The federal trial of David DePape, the man accused of attacking Rep. Nancy Pelosi’s husband Paul at the couple’s San Francisco house last year, will start later this year, according to court papers filed Wednesday.
Federal prosecutors said that “all discovery has been produced” but there may be some supplemental items, according to court papers (pdf). A hearing on DePape’s motion to change venue is scheduled for May 30, while his jury trial is slated for Oct. 23, 2023.
The government reported that all discovery has been produced; however, there may be a few supplemental items that will trickle in. The hearing on Defendant’s Motion to Change Venue is set for May 30 at 10:00 a.m. Pretrial conference is set for Oct. 11, and jury trial is set for Oct. 23. Counsel is to submit a stipulated pretrial schedule by April 5.
Reporters at the federal courthouse in San Francisco said that DePape made an appearance in court on Wednesday. His lawyer told the court that he’s is planning to file a change of venue motion in the coming days, according to reports.
Previously, DePape pleaded not guilty to federal charges of attempted kidnapping of a federal official and assaulting a family member of a federal official. He also faces state charges, including attempted murder.
The 43-year-old suspect is accused of attacking Paul Pelosi, 82, in the early morning hours of Oct. 28 after allegedly breaking into their San Francisco home. Police bodycamera footage released earlier this year shows DePape and Pelosi speaking with officers before the suspect appears to hit the elderly man in the head with a hammer—before police rush to apprehend DePape.

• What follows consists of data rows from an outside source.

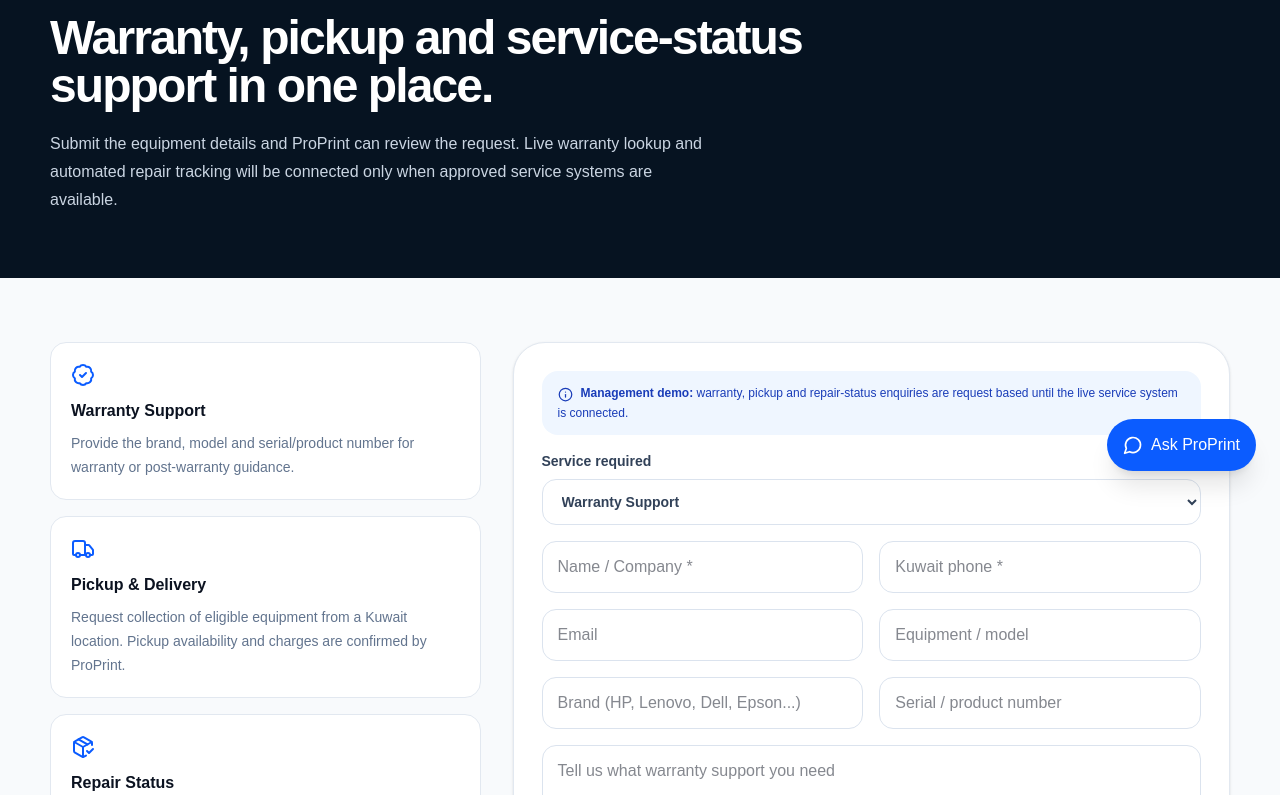
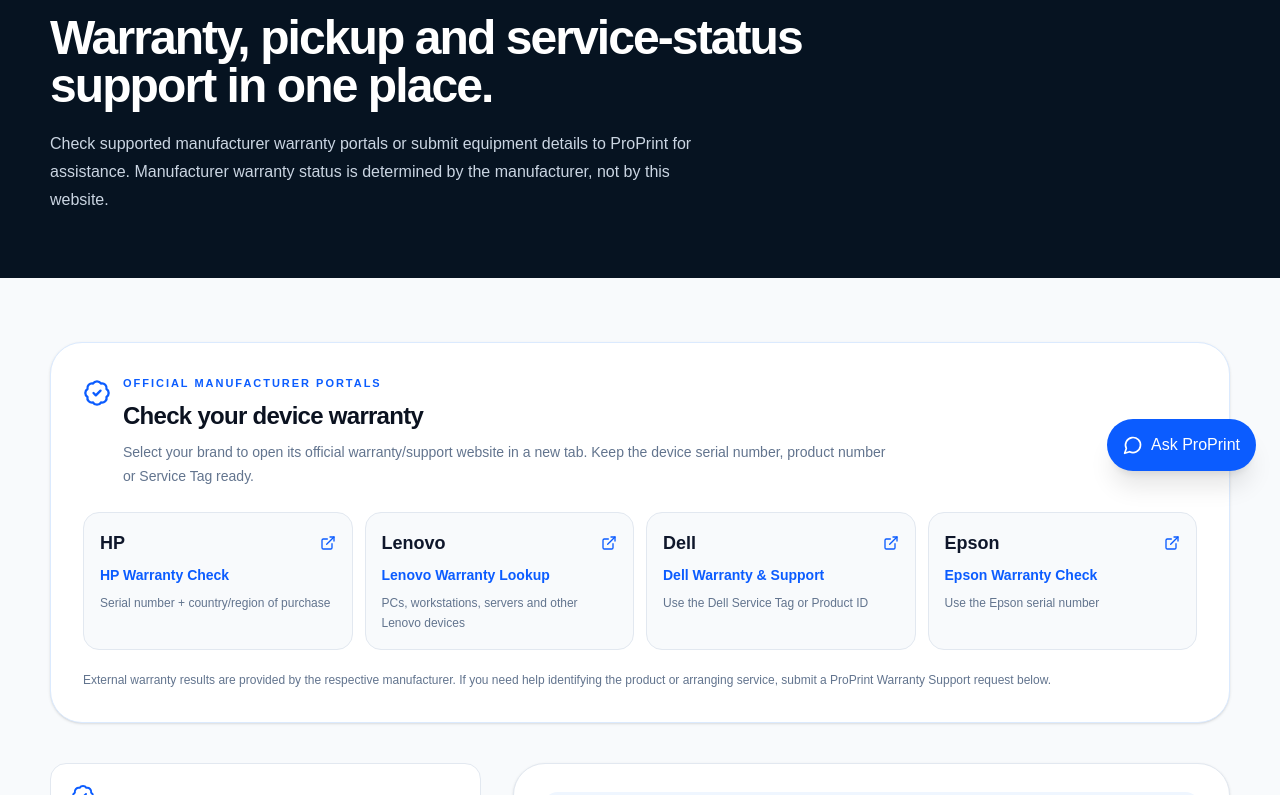
Before and after one commit to broprint/proprint-solutions-2026, a Next.js app: page /customer-care in a window 1280 px wide. Shown: the part 305-1100 px from the top of the page. Built offline with nearby package versions, Linux system fonts and the light colour scheme.

Commit message:
Add official manufacturer warranty lookup links

```diff
--- a/app/customer-care/page.tsx
+++ b/app/customer-care/page.tsx
@@ -1,5 +1,5 @@
 import Link from 'next/link';
-import { ArrowLeft, BadgeCheck, PackageCheck, Truck } from 'lucide-react';
+import { ArrowLeft, BadgeCheck, ExternalLink, PackageCheck, Truck } from 'lucide-react';
 import { CustomerCareForm } from '@/components/CustomerCareForm';
 
 export const metadata = {
@@ -8,6 +8,13 @@ export const metadata = {
 };
 
 type ServiceKey = 'warranty' | 'pickup' | 'status';
+
+const warrantyLinks = [
+  { brand: 'HP', label: 'HP Warranty Check', href: 'https://support.hp.com/emea_middle_east-en/check-warranty', hint: 'Serial number + country/region of purchase' },
+  { brand: 'Lenovo', label: 'Lenovo Warranty Lookup', href: 'https://support.lenovo.com/kw/en/warranty-upgrade-and-services/', hint: 'PCs, workstations, servers and other Lenovo devices' },
+  { brand: 'Dell', label: 'Dell Warranty & Support', href: 'https://www.dell.com/support/home/en-kw', hint: 'Use the Dell Service Tag or Product ID' },
+  { brand: 'Epson', label: 'Epson Warranty Check', href: 'https://warrantycheck.epson.eu/', hint: 'Use the Epson serial number' },
+];
 
 export default async function CustomerCarePage({ searchParams }: { searchParams: Promise<{ service?: string }> }) {
   const params = await searchParams;
@@ -22,13 +29,35 @@ export default async function CustomerCarePage({ searchParams }: { searchParams:
           <div className="mt-8 max-w-3xl">
             <div className="text-[11px] font-black uppercase tracking-[.2em] text-[#57a7ff]">ProPrint Customer Care</div>
             <h1 className="mt-3 text-4xl font-black tracking-[-.04em] sm:text-5xl">Warranty, pickup and service-status support in one place.</h1>
-            <p className="mt-5 max-w-2xl leading-7 text-slate-300">Submit the equipment details and ProPrint can review the request. Live warranty lookup and automated repair tracking will be connected only when approved service systems are available.</p>
+            <p className="mt-5 max-w-2xl leading-7 text-slate-300">Check supported manufacturer warranty portals or submit equipment details to ProPrint for assistance. Manufacturer warranty status is determined by the manufacturer, not by this website.</p>
           </div>
         </div>
       </section>
 
       <section className="py-16">
-        <div className="container grid gap-8 lg:grid-cols-[.75fr_1.25fr]">
+        <div className="container">
+          <div className="mb-10 rounded-[2rem] border border-blue-100 bg-white p-6 shadow-sm sm:p-8">
+            <div className="flex items-start gap-3">
+              <BadgeCheck className="mt-1 shrink-0 text-[#0b5cff]" size={28}/>
+              <div>
+                <div className="text-[11px] font-black uppercase tracking-[.18em] text-[#0b5cff]">Official Manufacturer Portals</div>
+                <h2 className="mt-2 text-2xl font-black tracking-[-.03em]">Check your device warranty</h2>
+                <p className="mt-2 max-w-3xl text-sm leading-6 text-slate-500">Select your brand to open its official warranty/support website in a new tab. Keep the device serial number, product number or Service Tag ready.</p>
+              </div>
+            </div>
+            <div className="mt-6 grid gap-3 sm:grid-cols-2 lg:grid-cols-4">
+              {warrantyLinks.map((item) => (
+                <a key={item.brand} href={item.href} target="_blank" rel="noopener noreferrer" className="group rounded-2xl border border-slate-200 bg-slate-50 p-4 transition hover:-translate-y-0.5 hover:border-blue-300 hover:bg-blue-50">
+                  <div className="flex items-center justify-between gap-3"><span className="text-lg font-black text-slate-900">{item.brand}</span><ExternalLink size={16} className="text-[#0b5cff]"/></div>
+                  <div className="mt-2 text-sm font-black text-[#0b5cff]">{item.label}</div>
+                  <p className="mt-2 text-xs leading-5 text-slate-500">{item.hint}</p>
+                </a>
+              ))}
+            </div>
+            <p className="mt-5 text-xs leading-5 text-slate-500">External warranty results are provided by the respective manufacturer. If you need help identifying the product or arranging service, submit a ProPrint Warranty Support request below.</p>
+          </div>
+
+          <div className="grid gap-8 lg:grid-cols-[.75fr_1.25fr]">
             <div className="space-y-4">
               {[
                 [BadgeCheck, 'Warranty Support', 'Provide the brand, model and serial/product number for warranty or post-warranty guidance.'],
@@ -38,6 +67,7 @@ export default async function CustomerCarePage({ searchParams }: { searchParams:
             </div>
             <CustomerCareForm initialService={initialService}/>
           </div>
+        </div>
       </section>
     </div>
   );
```
Lines whose indentation alone changed are shown as unchanged.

Surveillance footage before the attack was also released earlier this year, allegedly showing DePape rifling through a bag of items before he smashed a window to the Pelosis’ home. U.S. Capitol Police officials confirmed that it had cameras outside the Pelosi house but were not being monitored at the time of the break-in.
Pelosi was hospitalized for several days with a skull fracture and other injuries, his family said. His wife, then-speaker of the House, was not home at the time of the attack.
Police Lt. Carla Hurley, who spoke to DePape after the attack, testified during Dec. 14 court hearing that the defendant wanted to smash Nancy Pelosi’s kneecaps and put her in a wheelchair. He had other targets, too, including California Gov. Gavin Newsom, she said.
Federal officials alleged DePape, a Canadian citizen who was reportedly in the United States illegally after overstaying his visa, told investigators that he wanted to kidnap Speaker Pelosi and that he wanted to speak to her. They described the attack as politically motivated, while members of DePape’s family have spoken to media outlets and have questioned the official narrative around the incident.
“DePape also later explained that by breaking Nancy’s kneecaps, she would then have to be wheeled into Congress, which would show other members of Congress there were consequences to actions,” an FBI agent stated in an affidavit that was filed along with the criminal complaint. “DePape also explained generally that he wanted to use Nancy to lure another individual to DePape.”
Several weeks ago, DePape phoned local news outlet KATU-TV and said he carried out the attack because “liberty isn’t dying, it’s being killed systematically and deliberately.” He added that those who are killing liberty have “names and addresses.”
“I want to apologize to everyone. I messed up. What I did was really bad. I’m so sorry I didn’t get more of them. It’s my own fault. No one else is to blame. I should have come better prepared,” he allegedly told the station.
Weeks after the October assault, his former girlfriend Oxane “Gypsy” Taub asserted that DePape held left-wing, progressive political viewpoints and described him as a “peace activist.” But she and others who knew him also suggested that he may have had mental health issues.
“When he came back, he was paranoid. He thought people were following him,” she told The Epoch Times in November. “He thought he might be Jesus,” she said.
A trial date in the state case against DePape has not yet been scheduled. If convicted on state charges, he could face life in prison. For the federal charges, he could face between 20 and 30 years in prison.